  • Stuart Strothman incorporated PRIDE activities into his own fourth and sixth-grade classrooms at Guilford Center School, and he and his students brought their favorite activities to the school district’s annual Diversity Day.
  • The Edmunds Middle School community — families, friends, students with and without disabilities, school teachers and other staff — created an elevator campaign that led to new and needed accessibility in the school. This campaign helped inspire updates to our Accessibility Scavenger Hunt lesson.
  • At one of the diversity days, a high school student mentioned a Brattleboro-area shop teacher who was inspired by the documentary film, “Among the Giants,” to incorporate designing adaptive cardboard furniture into his construction classes. (We would love to meet or hear from this teacher!)
  • Several University of Vermont undergraduate and graduate students and Vermont teachers used our lessons and selections from our evolving booklist in classrooms in Vermont and other states, telling stories and facilitating conversations about disability that were not often held in the past. Several teachers and student teachers created new materials to use in their own work in the classroom.
  • Hundreds of students read books, drew pictures, wrote and shared stories, interviewed neighbors and family members, wrote poems, performed dance and a play to celebrate disability awareness and inclusion.
  • Alice Leeds and students in her fifth/sixth-grade classroom at Lincoln Center School became interested in disability studies when a student with disabilities joined the class. They went beyond the PRIDE lessons, writing to the author of the book “Out of My Mind” and gaining permission to make her story into a play. In addition to producing the play, they wrote poems, created artwork and compared the history of the black civil rights movement with disability rights advocacy.
  • We met some wonderful people who are bringing diversity education to Vermont schools and local classrooms and who reached out to incorporate disability awareness into their work. Their example helped fuel our search for resources and approaches that also honored and integrated our shared work for social justice.
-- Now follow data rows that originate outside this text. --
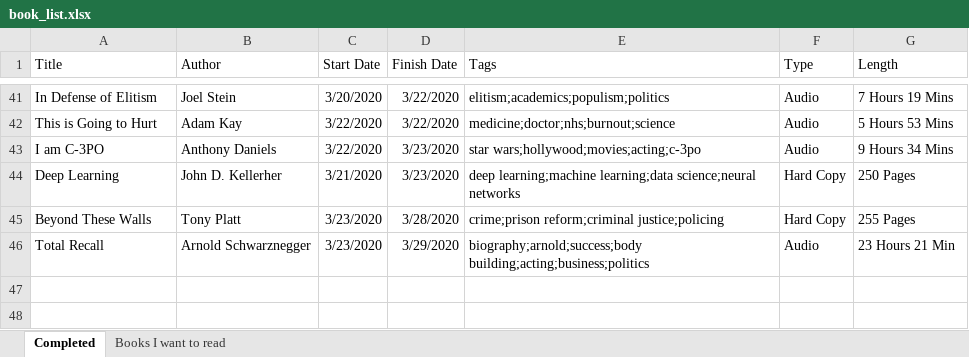
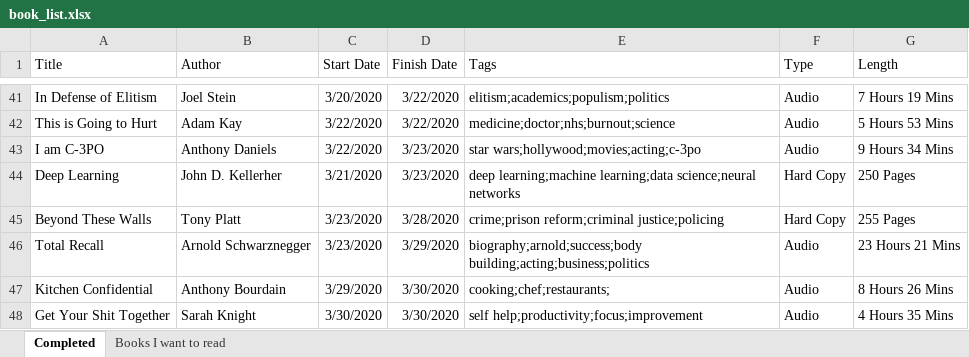
Before and after one commit to zachfloro/reading_list, an Excel workbook: book_list.xlsx, sheet Completed, drawn as a sheet; only a part is shown, gaps mark what is left out; values as stored, in another font and other column widths than the file's, no borders; the diff names each change by its address in the sheet, - before the commit and + after, or states it on an @@ line.

Commit message:
added kitchen confidential and get your shit together

```diff
--- a/book_list.xlsx (sheet Completed)
+++ b/book_list.xlsx (sheet Completed)
-G46 (Length): 23 Hours 21 Min
+G46 (Length): 23 Hours 21 Mins
+row 47: Kitchen Confidential | Anthony Bourdain | 3/29/2020 | 3/30/2020 | cooking;chef;restaurants; | Audio | 8 Hours 26 Mins
+row 48: Get Your Shit Together | Sarah Knight | 3/30/2020 | 3/30/2020 | self help;productivity;focus;improvement | Audio | 4 Hours 35 Mins
```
Our work on Include! was aided by many teachers; but Alice Leeds, Steve Rand, Rebecca Haslam and Lindsey Williams were early advisers, providing helpful guidance and suggestions on several lessons, offering suggestions on use of the Core National Standards, and suggesting the resources that would be most helpful to teachers. Kerrin McCadden allowed us to field test updates to the poetry activities in her class. Their wisdom, generosity and experience are much appreciated.

Finally, this curriculum and the current members and allies of the Vermont SILC pay tribute to the leaders who came before us — individuals and family members who spoke out for change, made it happen and inspired others to get involved. Some of the early advocates and spokespeople for this curriculum are no longer with us. Their vision continues to guide us, as do the vision and commitment of new generations of Vermonters working for social justice and disability rights.

The VT SILC wanted to create a resource that both students and teachers will adopt. We invite students, teachers and community members to bring your skills, ideas, and creativity to this living curriculum. Your stories, experience, expertise and vision can help bring disability studies and social justice work into more schools and communities and keep this curriculum dynamic and alive in every school and community that chooses to use it.

Welcome to Include